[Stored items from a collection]
* * *

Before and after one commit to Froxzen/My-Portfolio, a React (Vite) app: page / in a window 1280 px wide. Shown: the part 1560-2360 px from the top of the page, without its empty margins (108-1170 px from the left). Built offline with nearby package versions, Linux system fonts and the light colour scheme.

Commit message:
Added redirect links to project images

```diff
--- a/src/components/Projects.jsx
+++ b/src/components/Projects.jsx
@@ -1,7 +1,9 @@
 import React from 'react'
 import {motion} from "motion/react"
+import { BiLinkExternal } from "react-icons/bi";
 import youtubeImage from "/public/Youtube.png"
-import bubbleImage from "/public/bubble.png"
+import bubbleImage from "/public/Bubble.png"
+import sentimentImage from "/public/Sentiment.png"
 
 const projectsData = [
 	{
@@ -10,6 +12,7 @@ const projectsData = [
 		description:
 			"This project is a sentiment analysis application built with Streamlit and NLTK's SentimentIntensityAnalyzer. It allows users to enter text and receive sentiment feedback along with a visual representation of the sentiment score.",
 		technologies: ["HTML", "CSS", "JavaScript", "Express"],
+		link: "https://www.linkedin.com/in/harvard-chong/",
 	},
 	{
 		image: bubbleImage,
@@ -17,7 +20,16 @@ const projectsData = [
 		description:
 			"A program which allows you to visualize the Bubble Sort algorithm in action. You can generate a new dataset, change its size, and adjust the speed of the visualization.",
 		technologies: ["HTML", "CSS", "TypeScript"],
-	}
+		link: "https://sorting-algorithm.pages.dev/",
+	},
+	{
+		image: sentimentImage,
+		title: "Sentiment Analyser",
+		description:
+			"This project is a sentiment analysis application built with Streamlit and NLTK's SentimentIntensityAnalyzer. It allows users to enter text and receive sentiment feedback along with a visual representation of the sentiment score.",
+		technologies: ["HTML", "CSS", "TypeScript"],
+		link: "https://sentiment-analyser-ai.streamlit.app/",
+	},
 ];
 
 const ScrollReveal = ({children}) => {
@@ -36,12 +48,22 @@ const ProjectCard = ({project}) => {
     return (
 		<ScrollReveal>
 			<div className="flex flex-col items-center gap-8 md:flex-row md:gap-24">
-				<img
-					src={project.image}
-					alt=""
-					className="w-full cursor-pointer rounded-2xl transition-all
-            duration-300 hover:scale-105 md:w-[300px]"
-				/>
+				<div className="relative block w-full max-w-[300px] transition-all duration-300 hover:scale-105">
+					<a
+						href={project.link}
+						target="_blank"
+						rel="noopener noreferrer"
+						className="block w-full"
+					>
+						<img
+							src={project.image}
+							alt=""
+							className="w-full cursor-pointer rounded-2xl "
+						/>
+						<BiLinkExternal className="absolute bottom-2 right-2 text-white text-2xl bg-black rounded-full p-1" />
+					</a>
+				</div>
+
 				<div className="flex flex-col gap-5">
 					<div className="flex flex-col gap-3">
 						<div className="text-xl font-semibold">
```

* * *

Could you write out all the data exactly as it is given?

Before and after one commit to Froxzen/My-Portfolio, a React (Vite) app: page / in a window 1280 px wide. Shown: the part 1560-2360 px from the top of the page, without its empty margins (108-1170 px from the left). Built offline with nearby package versions, Linux system fonts and the light colour scheme.

Commit message:
Added redirect links to project images

```diff
--- a/src/components/Projects.jsx
+++ b/src/components/Projects.jsx
@@ -1,7 +1,9 @@
 import React from 'react'
 import {motion} from "motion/react"
+import { BiLinkExternal } from "react-icons/bi";
 import youtubeImage from "/public/Youtube.png"
-import bubbleImage from "/public/bubble.png"
+import bubbleImage from "/public/Bubble.png"
+import sentimentImage from "/public/Sentiment.png"
 
 const projectsData = [
 	{
@@ -10,6 +12,7 @@ const projectsData = [
 		description:
 			"This project is a sentiment analysis application built with Streamlit and NLTK's SentimentIntensityAnalyzer. It allows users to enter text and receive sentiment feedback along with a visual representation of the sentiment score.",
 		technologies: ["HTML", "CSS", "JavaScript", "Express"],
+		link: "https://www.linkedin.com/in/harvard-chong/",
 	},
 	{
 		image: bubbleImage,
@@ -17,7 +20,16 @@ const projectsData = [
 		description:
 			"A program which allows you to visualize the Bubble Sort algorithm in action. You can generate a new dataset, change its size, and adjust the speed of the visualization.",
 		technologies: ["HTML", "CSS", "TypeScript"],
-	}
+		link: "https://sorting-algorithm.pages.dev/",
+	},
+	{
+		image: sentimentImage,
+		title: "Sentiment Analyser",
+		description:
+			"This project is a sentiment analysis application built with Streamlit and NLTK's SentimentIntensityAnalyzer. It allows users to enter text and receive sentiment feedback along with a visual representation of the sentiment score.",
+		technologies: ["HTML", "CSS", "TypeScript"],
+		link: "https://sentiment-analyser-ai.streamlit.app/",
+	},
 ];
 
 const ScrollReveal = ({children}) => {
@@ -36,12 +48,22 @@ const ProjectCard = ({project}) => {
     return (
 		<ScrollReveal>
 			<div className="flex flex-col items-center gap-8 md:flex-row md:gap-24">
-				<img
-					src={project.image}
-					alt=""
-					className="w-full cursor-pointer rounded-2xl transition-all
-            duration-300 hover:scale-105 md:w-[300px]"
-				/>
+				<div className="relative block w-full max-w-[300px] transition-all duration-300 hover:scale-105">
+					<a
+						href={project.link}
+						target="_blank"
+						rel="noopener noreferrer"
+						className="block w-full"
+					>
+						<img
+							src={project.image}
+							alt=""
+							className="w-full cursor-pointer rounded-2xl "
+						/>
+						<BiLinkExternal className="absolute bottom-2 right-2 text-white text-2xl bg-black rounded-full p-1" />
+					</a>
+				</div>
+
 				<div className="flex flex-col gap-5">
 					<div className="flex flex-col gap-3">
 						<div className="text-xl font-semibold">
```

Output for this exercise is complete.